■ Aim of the task ■
In the entries below, find each line bearing the string "diff" and copy it.

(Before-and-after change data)
- - -

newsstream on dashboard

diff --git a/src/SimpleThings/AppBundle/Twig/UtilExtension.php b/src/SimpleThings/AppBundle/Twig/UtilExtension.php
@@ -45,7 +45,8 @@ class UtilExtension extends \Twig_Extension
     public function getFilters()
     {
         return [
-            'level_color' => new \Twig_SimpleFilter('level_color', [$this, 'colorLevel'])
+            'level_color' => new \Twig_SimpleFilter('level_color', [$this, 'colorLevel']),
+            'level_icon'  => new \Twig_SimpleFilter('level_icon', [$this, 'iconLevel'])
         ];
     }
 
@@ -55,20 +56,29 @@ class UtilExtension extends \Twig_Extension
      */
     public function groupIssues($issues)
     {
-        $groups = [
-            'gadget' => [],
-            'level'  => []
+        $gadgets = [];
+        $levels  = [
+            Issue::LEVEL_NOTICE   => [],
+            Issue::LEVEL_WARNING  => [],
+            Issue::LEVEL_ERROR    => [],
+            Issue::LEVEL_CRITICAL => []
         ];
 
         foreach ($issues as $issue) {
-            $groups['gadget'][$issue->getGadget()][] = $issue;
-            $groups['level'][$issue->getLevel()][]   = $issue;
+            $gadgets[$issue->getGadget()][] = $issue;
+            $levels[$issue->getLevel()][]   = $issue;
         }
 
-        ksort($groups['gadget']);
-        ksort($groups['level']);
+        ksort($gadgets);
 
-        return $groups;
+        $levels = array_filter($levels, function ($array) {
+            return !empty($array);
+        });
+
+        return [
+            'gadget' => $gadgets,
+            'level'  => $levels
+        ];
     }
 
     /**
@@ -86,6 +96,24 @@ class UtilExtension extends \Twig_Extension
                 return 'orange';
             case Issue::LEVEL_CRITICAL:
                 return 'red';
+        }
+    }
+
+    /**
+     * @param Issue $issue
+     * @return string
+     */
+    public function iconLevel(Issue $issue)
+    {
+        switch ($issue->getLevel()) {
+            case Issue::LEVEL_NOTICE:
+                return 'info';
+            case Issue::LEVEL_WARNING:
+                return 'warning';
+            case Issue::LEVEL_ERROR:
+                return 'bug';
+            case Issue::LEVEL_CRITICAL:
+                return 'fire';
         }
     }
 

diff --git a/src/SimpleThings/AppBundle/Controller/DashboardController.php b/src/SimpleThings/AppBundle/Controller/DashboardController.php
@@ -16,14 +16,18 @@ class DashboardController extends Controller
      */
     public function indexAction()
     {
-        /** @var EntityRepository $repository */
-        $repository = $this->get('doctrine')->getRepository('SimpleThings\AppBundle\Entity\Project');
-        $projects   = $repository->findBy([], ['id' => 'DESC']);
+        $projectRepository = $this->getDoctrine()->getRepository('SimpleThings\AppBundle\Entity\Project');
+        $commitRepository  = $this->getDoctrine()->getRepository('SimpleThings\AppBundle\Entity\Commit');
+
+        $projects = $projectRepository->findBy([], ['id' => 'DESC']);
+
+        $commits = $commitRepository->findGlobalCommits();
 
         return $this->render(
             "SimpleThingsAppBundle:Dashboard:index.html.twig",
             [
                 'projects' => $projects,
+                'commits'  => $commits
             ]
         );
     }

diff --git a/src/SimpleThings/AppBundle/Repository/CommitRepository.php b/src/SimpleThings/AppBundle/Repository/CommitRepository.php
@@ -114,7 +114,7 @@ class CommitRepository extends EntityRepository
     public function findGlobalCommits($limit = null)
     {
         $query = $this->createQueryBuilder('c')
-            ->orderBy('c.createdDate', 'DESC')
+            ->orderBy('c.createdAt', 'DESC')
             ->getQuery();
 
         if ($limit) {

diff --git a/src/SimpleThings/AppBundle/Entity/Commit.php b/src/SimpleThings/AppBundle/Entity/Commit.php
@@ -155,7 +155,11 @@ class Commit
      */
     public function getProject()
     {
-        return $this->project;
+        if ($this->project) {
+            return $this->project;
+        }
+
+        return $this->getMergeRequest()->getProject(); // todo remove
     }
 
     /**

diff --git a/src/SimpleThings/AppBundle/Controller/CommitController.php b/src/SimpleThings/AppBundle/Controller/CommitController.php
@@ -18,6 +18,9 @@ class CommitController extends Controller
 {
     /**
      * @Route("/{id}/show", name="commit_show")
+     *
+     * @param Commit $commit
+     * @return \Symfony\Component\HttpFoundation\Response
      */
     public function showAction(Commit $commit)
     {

- - -

■ Worked solution ■
diff --git a/src/SimpleThings/AppBundle/Twig/UtilExtension.php b/src/SimpleThings/AppBundle/Twig/UtilExtension.php
diff --git a/src/SimpleThings/AppBundle/Controller/DashboardController.php b/src/SimpleThings/AppBundle/Controller/DashboardController.php
diff --git a/src/SimpleThings/AppBundle/Repository/CommitRepository.php b/src/SimpleThings/AppBundle/Repository/CommitRepository.php
diff --git a/src/SimpleThings/AppBundle/Entity/Commit.php b/src/SimpleThings/AppBundle/Entity/Commit.php
diff --git a/src/SimpleThings/AppBundle/Controller/CommitController.php b/src/SimpleThings/AppBundle/Controller/CommitController.php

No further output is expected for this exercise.